**Given information:**
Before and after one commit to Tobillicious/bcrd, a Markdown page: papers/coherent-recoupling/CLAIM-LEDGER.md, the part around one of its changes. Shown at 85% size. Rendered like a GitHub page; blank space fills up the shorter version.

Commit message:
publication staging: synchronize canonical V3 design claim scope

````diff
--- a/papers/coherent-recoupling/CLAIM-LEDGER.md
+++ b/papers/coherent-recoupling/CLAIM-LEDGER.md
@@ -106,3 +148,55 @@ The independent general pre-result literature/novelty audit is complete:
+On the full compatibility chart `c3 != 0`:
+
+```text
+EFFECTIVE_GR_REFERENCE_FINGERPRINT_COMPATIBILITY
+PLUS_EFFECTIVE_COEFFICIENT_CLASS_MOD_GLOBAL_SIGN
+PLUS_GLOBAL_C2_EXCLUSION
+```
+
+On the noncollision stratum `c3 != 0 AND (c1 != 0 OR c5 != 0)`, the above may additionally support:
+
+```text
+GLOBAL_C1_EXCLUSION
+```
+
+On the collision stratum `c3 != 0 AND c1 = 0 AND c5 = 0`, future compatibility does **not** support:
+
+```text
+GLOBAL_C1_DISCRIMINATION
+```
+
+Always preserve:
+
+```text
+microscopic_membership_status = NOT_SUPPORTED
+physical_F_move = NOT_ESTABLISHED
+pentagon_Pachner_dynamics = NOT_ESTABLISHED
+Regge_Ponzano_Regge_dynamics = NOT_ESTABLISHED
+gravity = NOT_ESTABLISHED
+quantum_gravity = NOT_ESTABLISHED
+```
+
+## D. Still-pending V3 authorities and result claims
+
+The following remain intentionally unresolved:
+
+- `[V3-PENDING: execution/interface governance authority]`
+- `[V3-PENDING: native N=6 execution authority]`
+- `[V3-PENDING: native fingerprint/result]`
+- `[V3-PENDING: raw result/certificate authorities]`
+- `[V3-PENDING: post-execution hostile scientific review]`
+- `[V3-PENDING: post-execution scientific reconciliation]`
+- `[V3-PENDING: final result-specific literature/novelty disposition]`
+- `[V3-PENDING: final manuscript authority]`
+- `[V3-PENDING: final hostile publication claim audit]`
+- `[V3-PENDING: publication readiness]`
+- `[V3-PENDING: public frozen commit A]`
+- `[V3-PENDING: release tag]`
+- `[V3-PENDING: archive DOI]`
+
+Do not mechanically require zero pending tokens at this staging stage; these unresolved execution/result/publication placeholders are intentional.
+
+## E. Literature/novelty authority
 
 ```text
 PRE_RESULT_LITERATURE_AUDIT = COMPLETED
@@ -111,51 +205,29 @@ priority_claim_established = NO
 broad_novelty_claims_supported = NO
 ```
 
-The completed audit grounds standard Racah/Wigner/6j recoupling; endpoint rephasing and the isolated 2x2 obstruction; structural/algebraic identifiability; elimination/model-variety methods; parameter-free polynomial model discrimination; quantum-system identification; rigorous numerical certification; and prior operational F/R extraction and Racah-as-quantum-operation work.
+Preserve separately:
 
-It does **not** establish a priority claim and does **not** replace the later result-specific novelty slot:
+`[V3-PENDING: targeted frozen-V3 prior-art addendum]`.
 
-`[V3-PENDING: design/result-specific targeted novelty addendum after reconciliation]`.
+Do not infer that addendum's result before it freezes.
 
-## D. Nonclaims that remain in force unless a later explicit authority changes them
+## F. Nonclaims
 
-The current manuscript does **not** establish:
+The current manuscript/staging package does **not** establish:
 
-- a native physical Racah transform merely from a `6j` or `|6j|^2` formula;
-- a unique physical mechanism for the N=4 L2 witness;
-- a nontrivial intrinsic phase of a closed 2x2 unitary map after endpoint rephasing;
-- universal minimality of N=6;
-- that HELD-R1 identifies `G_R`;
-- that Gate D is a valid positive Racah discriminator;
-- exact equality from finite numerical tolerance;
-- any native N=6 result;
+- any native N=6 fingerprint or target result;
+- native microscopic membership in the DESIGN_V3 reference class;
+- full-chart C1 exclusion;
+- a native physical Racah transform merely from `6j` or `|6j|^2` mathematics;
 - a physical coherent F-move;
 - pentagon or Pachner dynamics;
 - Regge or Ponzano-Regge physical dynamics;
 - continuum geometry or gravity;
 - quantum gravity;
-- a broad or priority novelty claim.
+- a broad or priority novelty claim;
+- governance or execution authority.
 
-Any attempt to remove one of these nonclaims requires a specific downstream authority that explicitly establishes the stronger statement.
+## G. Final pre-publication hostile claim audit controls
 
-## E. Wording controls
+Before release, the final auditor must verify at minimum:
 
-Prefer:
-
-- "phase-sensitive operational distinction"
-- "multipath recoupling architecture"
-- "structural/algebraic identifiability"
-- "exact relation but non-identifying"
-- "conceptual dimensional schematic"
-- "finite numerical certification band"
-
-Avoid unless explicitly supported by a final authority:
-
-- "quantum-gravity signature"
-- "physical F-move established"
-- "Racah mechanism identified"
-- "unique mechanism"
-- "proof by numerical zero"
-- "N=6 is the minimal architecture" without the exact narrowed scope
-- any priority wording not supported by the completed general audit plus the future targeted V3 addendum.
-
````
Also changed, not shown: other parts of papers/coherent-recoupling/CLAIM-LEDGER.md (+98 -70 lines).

**Problem statement:** Output the records once more, exactly as they stand.

**Answer for this exercise:**
Before and after one commit to Tobillicious/bcrd, a Markdown page: papers/coherent-recoupling/CLAIM-LEDGER.md, the part around one of its changes. Shown at 85% size. Rendered like a GitHub page; blank space fills up the shorter version.

Commit message:
publication staging: synchronize canonical V3 design claim scope

````diff
--- a/papers/coherent-recoupling/CLAIM-LEDGER.md
+++ b/papers/coherent-recoupling/CLAIM-LEDGER.md
@@ -106,3 +148,55 @@ The independent general pre-result literature/novelty audit is complete:
+On the full compatibility chart `c3 != 0`:
+
+```text
+EFFECTIVE_GR_REFERENCE_FINGERPRINT_COMPATIBILITY
+PLUS_EFFECTIVE_COEFFICIENT_CLASS_MOD_GLOBAL_SIGN
+PLUS_GLOBAL_C2_EXCLUSION
+```
+
+On the noncollision stratum `c3 != 0 AND (c1 != 0 OR c5 != 0)`, the above may additionally support:
+
+```text
+GLOBAL_C1_EXCLUSION
+```
+
+On the collision stratum `c3 != 0 AND c1 = 0 AND c5 = 0`, future compatibility does **not** support:
+
+```text
+GLOBAL_C1_DISCRIMINATION
+```
+
+Always preserve:
+
+```text
+microscopic_membership_status = NOT_SUPPORTED
+physical_F_move = NOT_ESTABLISHED
+pentagon_Pachner_dynamics = NOT_ESTABLISHED
+Regge_Ponzano_Regge_dynamics = NOT_ESTABLISHED
+gravity = NOT_ESTABLISHED
+quantum_gravity = NOT_ESTABLISHED
+```
+
+## D. Still-pending V3 authorities and result claims
+
+The following remain intentionally unresolved:
+
+- `[V3-PENDING: execution/interface governance authority]`
+- `[V3-PENDING: native N=6 execution authority]`
+- `[V3-PENDING: native fingerprint/result]`
+- `[V3-PENDING: raw result/certificate authorities]`
+- `[V3-PENDING: post-execution hostile scientific review]`
+- `[V3-PENDING: post-execution scientific reconciliation]`
+- `[V3-PENDING: final result-specific literature/novelty disposition]`
+- `[V3-PENDING: final manuscript authority]`
+- `[V3-PENDING: final hostile publication claim audit]`
+- `[V3-PENDING: publication readiness]`
+- `[V3-PENDING: public frozen commit A]`
+- `[V3-PENDING: release tag]`
+- `[V3-PENDING: archive DOI]`
+
+Do not mechanically require zero pending tokens at this staging stage; these unresolved execution/result/publication placeholders are intentional.
+
+## E. Literature/novelty authority
 
 ```text
 PRE_RESULT_LITERATURE_AUDIT = COMPLETED
@@ -111,51 +205,29 @@ priority_claim_established = NO
 broad_novelty_claims_supported = NO
 ```
 
-The completed audit grounds standard Racah/Wigner/6j recoupling; endpoint rephasing and the isolated 2x2 obstruction; structural/algebraic identifiability; elimination/model-variety methods; parameter-free polynomial model discrimination; quantum-system identification; rigorous numerical certification; and prior operational F/R extraction and Racah-as-quantum-operation work.
+Preserve separately:
 
-It does **not** establish a priority claim and does **not** replace the later result-specific novelty slot:
+`[V3-PENDING: targeted frozen-V3 prior-art addendum]`.
 
-`[V3-PENDING: design/result-specific targeted novelty addendum after reconciliation]`.
+Do not infer that addendum's result before it freezes.
 
-## D. Nonclaims that remain in force unless a later explicit authority changes them
+## F. Nonclaims
 
-The current manuscript does **not** establish:
+The current manuscript/staging package does **not** establish:
 
-- a native physical Racah transform merely from a `6j` or `|6j|^2` formula;
-- a unique physical mechanism for the N=4 L2 witness;
-- a nontrivial intrinsic phase of a closed 2x2 unitary map after endpoint rephasing;
-- universal minimality of N=6;
-- that HELD-R1 identifies `G_R`;
-- that Gate D is a valid positive Racah discriminator;
-- exact equality from finite numerical tolerance;
-- any native N=6 result;
+- any native N=6 fingerprint or target result;
+- native microscopic membership in the DESIGN_V3 reference class;
+- full-chart C1 exclusion;
+- a native physical Racah transform merely from `6j` or `|6j|^2` mathematics;
 - a physical coherent F-move;
 - pentagon or Pachner dynamics;
 - Regge or Ponzano-Regge physical dynamics;
 - continuum geometry or gravity;
 - quantum gravity;
-- a broad or priority novelty claim.
+- a broad or priority novelty claim;
+- governance or execution authority.
 
-Any attempt to remove one of these nonclaims requires a specific downstream authority that explicitly establishes the stronger statement.
+## G. Final pre-publication hostile claim audit controls
 
-## E. Wording controls
+Before release, the final auditor must verify at minimum:
 
-Prefer:
-
-- "phase-sensitive operational distinction"
-- "multipath recoupling architecture"
-- "structural/algebraic identifiability"
-- "exact relation but non-identifying"
-- "conceptual dimensional schematic"
-- "finite numerical certification band"
-
-Avoid unless explicitly supported by a final authority:
-
-- "quantum-gravity signature"
-- "physical F-move established"
-- "Racah mechanism identified"
-- "unique mechanism"
-- "proof by numerical zero"
-- "N=6 is the minimal architecture" without the exact narrowed scope
-- any priority wording not supported by the completed general audit plus the future targeted V3 addendum.
-
````
Also changed, not shown: other parts of papers/coherent-recoupling/CLAIM-LEDGER.md (+98 -70 lines).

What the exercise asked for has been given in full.